Kael Martin
University of Washington
UW reserahcres found that in temperate climates, snow melts faster under trees than in clearings.

Quick quiz: In springtime, does snow melt faster out in the open or in the shade? 

You might figure it melts faster in the sunshine, and that seems to be the case for cold climates. But in places with temperate winters, like the Pacific Northwest, it might be just the opposite.

Jessica Lundquist, an associate professor of civil and environmental engineering at the University of Washington, has discovered that snow under trees melts fasterthan snow in clearings. The finding is based largely on research conducted in the Cascade Mountains.

That matters because western states depend on snowpack for their water, especially in early summer. In the long run, snowpack is expected to decrease due to climate change. Lundquist says the new research could help water managers manipulate the mountain forests to maximize the snow.

“They could potentially go and open gaps in the forest, which act like little cold holes or reservoirs for snow. And the snow will melt more slowly. In some ways, it can mitigate the effects of climate change,” Lundquist said.

The warming seems to come from the trees themselves, which absorb and re-emit radiation. It only happens when the climate is right; in colder places, the tree warming isn’t enough to melt the snow faster than the sun does.

Lundquist said she’s working on refining and mapping the information, so water managers could customize their tree-cutting practices to their given climate.
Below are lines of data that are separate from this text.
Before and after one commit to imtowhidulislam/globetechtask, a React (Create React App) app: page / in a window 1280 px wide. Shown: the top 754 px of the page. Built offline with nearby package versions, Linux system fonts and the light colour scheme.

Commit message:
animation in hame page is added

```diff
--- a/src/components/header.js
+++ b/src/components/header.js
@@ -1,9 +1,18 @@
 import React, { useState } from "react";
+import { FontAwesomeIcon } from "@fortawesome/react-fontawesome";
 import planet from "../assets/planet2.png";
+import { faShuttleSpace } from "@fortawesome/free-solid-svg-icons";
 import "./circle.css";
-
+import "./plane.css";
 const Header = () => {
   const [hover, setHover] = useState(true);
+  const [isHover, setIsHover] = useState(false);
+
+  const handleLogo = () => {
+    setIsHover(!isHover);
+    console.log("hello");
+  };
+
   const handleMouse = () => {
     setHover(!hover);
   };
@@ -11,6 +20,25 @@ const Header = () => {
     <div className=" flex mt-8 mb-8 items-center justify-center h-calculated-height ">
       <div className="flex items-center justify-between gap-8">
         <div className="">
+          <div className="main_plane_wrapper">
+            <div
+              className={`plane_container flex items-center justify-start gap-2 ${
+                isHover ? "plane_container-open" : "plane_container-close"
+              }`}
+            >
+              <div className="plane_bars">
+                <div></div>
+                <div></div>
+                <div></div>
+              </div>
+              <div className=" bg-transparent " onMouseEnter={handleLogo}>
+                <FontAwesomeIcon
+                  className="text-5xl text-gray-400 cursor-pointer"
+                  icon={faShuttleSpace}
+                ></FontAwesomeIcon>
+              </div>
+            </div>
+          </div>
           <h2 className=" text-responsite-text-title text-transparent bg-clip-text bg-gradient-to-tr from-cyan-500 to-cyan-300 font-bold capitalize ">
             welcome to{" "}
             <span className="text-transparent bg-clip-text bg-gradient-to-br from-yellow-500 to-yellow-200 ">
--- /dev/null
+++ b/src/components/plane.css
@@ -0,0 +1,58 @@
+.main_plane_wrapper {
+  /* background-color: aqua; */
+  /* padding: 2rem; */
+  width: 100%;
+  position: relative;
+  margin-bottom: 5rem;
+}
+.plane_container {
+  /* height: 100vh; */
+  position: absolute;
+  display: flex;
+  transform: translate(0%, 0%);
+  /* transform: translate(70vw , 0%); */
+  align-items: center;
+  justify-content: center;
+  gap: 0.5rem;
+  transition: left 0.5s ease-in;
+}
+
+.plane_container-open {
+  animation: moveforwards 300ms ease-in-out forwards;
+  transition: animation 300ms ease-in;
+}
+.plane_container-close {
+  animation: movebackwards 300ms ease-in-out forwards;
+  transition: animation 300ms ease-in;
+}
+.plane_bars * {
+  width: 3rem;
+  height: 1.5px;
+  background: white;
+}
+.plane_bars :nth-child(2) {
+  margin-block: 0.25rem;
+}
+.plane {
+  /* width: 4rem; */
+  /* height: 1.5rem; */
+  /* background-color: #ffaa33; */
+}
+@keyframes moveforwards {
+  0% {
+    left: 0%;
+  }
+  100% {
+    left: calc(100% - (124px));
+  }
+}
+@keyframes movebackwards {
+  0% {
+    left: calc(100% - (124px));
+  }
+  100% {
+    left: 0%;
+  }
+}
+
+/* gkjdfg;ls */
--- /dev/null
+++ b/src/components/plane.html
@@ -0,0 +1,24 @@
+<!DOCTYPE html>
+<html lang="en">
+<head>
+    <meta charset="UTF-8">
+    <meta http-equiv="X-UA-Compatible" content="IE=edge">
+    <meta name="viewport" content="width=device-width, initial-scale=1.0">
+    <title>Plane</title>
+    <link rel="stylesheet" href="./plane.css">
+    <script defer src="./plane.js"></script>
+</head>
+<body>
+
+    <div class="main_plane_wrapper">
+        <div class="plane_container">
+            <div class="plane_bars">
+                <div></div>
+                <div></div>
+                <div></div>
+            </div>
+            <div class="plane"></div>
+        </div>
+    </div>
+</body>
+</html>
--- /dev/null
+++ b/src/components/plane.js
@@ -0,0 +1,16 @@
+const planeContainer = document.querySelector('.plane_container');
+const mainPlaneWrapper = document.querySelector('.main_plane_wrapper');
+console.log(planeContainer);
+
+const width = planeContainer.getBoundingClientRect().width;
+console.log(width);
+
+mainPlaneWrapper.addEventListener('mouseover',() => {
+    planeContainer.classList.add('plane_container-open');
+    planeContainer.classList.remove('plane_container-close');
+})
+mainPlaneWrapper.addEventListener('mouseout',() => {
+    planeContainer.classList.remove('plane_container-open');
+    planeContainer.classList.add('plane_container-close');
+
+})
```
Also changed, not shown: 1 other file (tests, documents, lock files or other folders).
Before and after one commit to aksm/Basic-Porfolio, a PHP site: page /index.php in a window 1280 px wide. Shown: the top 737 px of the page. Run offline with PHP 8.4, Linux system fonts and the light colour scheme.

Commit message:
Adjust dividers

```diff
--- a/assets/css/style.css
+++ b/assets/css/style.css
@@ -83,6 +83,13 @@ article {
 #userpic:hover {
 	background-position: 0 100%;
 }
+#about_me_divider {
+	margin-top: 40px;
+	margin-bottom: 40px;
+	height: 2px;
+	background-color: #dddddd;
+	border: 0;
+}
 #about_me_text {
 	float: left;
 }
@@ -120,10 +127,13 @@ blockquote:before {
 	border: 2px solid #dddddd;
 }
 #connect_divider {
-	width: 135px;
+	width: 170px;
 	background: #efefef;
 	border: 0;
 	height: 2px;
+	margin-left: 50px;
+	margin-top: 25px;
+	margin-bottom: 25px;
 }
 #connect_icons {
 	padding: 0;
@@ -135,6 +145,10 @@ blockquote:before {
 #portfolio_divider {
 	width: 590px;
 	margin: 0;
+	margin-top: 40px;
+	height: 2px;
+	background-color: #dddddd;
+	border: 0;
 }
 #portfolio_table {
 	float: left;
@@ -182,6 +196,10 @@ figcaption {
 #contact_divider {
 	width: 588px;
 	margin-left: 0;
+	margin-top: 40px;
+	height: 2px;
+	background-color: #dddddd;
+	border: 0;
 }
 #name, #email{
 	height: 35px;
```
Bellamy Pailthorp covers the environment for KNKX with an emphasis on climate justice, human health and food sovereignty. She enjoys reporting about how we will power our future while maintaining healthy cultures and livable cities. Story tips can be sent to
Gabriel Spitzer is a former KNKX reporter, producer and host who covered science and health and worked on the show Sound Effect.